Dothan may finally begin using its expanded landfill soon after an almost-decade-long saga with adjacent landowners was effectively settled by an Alabama Department of Environmental Management Commission ruling Friday.
The commission rejected a hearing officer’s report filed in May recommending the disapproval of a permit modification issued by ADEM to the city of Dothan for construction and operation of its landfill expansion after hearing arguments from lawyers representing Webb Road residents, the city of Dothan and ADEM’s office of general counsel.
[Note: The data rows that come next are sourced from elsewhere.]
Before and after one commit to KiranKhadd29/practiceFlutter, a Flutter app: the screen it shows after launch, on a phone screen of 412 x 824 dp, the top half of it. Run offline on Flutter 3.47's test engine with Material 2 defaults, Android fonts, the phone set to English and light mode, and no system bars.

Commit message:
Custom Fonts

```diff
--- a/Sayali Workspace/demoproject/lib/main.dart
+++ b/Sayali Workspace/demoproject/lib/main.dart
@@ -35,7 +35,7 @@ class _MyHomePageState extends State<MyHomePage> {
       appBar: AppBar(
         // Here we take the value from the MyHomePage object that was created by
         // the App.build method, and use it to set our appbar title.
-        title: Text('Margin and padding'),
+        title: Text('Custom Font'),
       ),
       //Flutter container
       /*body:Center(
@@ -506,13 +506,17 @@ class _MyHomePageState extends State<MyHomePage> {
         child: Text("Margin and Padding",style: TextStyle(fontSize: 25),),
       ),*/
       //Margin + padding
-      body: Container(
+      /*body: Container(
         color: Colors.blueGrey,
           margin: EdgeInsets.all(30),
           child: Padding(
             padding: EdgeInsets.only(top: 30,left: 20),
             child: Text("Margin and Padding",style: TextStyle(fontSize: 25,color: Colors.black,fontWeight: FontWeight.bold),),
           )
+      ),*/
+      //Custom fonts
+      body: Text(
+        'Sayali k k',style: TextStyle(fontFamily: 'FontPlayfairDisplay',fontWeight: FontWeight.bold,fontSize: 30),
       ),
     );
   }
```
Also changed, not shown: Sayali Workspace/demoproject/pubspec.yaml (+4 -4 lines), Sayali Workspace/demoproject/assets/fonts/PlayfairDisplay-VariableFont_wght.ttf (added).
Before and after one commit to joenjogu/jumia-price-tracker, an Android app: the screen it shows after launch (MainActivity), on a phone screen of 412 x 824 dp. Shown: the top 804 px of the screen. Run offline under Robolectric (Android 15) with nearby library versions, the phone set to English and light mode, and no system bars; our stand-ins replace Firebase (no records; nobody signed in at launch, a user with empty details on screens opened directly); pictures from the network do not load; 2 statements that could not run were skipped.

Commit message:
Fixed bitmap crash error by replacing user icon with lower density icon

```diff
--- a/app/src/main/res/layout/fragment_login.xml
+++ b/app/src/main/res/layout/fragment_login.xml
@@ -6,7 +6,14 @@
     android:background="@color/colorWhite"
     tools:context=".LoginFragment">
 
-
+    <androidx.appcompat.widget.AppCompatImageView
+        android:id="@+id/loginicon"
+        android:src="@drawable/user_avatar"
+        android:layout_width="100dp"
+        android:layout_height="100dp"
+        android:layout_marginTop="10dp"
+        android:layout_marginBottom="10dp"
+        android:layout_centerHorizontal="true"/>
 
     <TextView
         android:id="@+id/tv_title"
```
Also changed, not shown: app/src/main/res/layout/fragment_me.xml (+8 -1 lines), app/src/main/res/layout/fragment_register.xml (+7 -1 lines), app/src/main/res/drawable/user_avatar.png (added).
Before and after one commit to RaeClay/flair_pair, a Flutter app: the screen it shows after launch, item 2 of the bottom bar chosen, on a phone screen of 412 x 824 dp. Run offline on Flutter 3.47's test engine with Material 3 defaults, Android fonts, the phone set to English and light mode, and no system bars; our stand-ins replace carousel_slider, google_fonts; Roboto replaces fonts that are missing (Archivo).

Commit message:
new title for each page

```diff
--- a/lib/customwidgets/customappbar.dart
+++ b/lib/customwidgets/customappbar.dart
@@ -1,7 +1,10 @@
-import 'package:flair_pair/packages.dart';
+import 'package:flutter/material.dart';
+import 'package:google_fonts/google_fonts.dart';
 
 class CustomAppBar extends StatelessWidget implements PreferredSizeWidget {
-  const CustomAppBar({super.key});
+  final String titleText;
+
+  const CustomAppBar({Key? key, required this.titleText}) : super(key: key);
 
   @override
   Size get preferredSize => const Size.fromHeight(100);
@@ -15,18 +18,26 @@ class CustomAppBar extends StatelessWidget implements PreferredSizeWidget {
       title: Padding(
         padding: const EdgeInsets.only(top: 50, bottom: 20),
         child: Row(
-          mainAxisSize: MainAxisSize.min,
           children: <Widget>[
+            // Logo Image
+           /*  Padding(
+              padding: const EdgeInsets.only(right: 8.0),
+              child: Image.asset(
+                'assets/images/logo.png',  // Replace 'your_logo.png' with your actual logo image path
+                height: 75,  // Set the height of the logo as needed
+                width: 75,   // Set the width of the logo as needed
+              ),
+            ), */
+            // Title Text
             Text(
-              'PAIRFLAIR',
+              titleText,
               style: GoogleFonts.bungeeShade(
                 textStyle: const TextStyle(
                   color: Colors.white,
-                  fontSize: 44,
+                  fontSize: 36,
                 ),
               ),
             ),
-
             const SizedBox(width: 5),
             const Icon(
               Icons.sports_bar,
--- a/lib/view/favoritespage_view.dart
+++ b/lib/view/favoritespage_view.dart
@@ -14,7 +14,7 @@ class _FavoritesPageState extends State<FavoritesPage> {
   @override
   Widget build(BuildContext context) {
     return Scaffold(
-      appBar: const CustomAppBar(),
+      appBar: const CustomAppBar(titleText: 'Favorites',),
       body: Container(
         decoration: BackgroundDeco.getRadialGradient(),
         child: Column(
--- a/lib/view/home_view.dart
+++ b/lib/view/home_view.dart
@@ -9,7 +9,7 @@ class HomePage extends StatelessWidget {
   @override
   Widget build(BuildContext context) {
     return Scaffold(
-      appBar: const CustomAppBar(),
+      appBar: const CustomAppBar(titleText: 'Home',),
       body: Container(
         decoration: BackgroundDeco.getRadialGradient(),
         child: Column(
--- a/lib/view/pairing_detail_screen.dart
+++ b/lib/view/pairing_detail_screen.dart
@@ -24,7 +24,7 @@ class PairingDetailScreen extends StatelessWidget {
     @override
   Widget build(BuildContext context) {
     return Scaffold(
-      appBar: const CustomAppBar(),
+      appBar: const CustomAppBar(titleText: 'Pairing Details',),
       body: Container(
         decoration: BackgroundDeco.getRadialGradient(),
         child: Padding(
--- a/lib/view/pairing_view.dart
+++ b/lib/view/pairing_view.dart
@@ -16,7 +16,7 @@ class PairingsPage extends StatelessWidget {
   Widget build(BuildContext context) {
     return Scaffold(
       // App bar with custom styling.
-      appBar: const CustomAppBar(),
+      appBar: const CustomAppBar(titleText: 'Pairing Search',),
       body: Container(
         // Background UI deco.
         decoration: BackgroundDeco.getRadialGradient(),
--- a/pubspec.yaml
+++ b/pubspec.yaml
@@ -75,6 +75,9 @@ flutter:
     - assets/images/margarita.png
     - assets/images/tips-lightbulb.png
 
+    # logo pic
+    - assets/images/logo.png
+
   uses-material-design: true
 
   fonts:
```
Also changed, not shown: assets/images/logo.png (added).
Ultimately, the commission unanimously supported Dothan’s legal counsel, Buddy Cox, and ADEM attorney Todd Carter’s argument that the city obeyed ADEM’s regulations regarding permit approval and “substantially complied” with analyzing and providing groundwater elevation data.
Contingent upon ADEM’s final inspections of the landfill’s new construction, City Manager Kevin Cowper said Dothan may be able start dumping at the site as soon as July.
“This will save us money because it costs more to dispose of the garbage in the private landfill than it will in our own,” Cowper said Tuesday.
The city was on track to get the landfill construction project off the ground since 2012, when it committed to purchasing 182 acres to expand the existing landfill and finally purchased it in March 2014.
Since the landfill closed due to capacity concerns in May 2014, the city has transferred its garbage to a collection point, where a contractor has carried it to a privately owned landfill in Campbellton, Florida. The cost of the contract, based on tonnage, began at between $70,000 and $80,000 per month but has approached $1 million per year recently.
The project has been derailed many times since 2014 to resident opposition and legal challenges.
Two previous permit modifications granted for the landfill expansion in 2016 and 2017 were rescinded by ADEM after residents exposed errors in the notifications provided by ADEM to adjacent landowners.
Before the June 12 hearing, the Dothan landfill hearing record amounted to 1,800 pages, representing 24 witnesses and more than 100 exhibits, briefs and objections.
Environmental lawyer David Ludder argued at the Friday hearing on behalf of seven clients, pleading with the commission to uphold the hearing officer’s recommendation.
His clients, all property owners near the landfill, opposed the landfill for many reasons. Among their concerns was that the landfill expansion would cause a variety of issues to them and their properties.
In a December 2017 “request for hearing to contest” filing by Ludder, landowners complained that the landfill would:
» Generate “fugitive dust” that would affect vehicles and homes.
» Produce odors that are harmful to their health.
» Attract animals like vultures and insects that have been known to carry diseases.
The current landfill expansion project, nearing completion, has cost around $6 million. It adds about 8.3 acres to the landfill, but the city has another 12.3 acres designated for two future cell expansions. The current project is expected to extend the landfill’s life by about 20 years.
The total size of the landfill after expansion will be about 522 acres.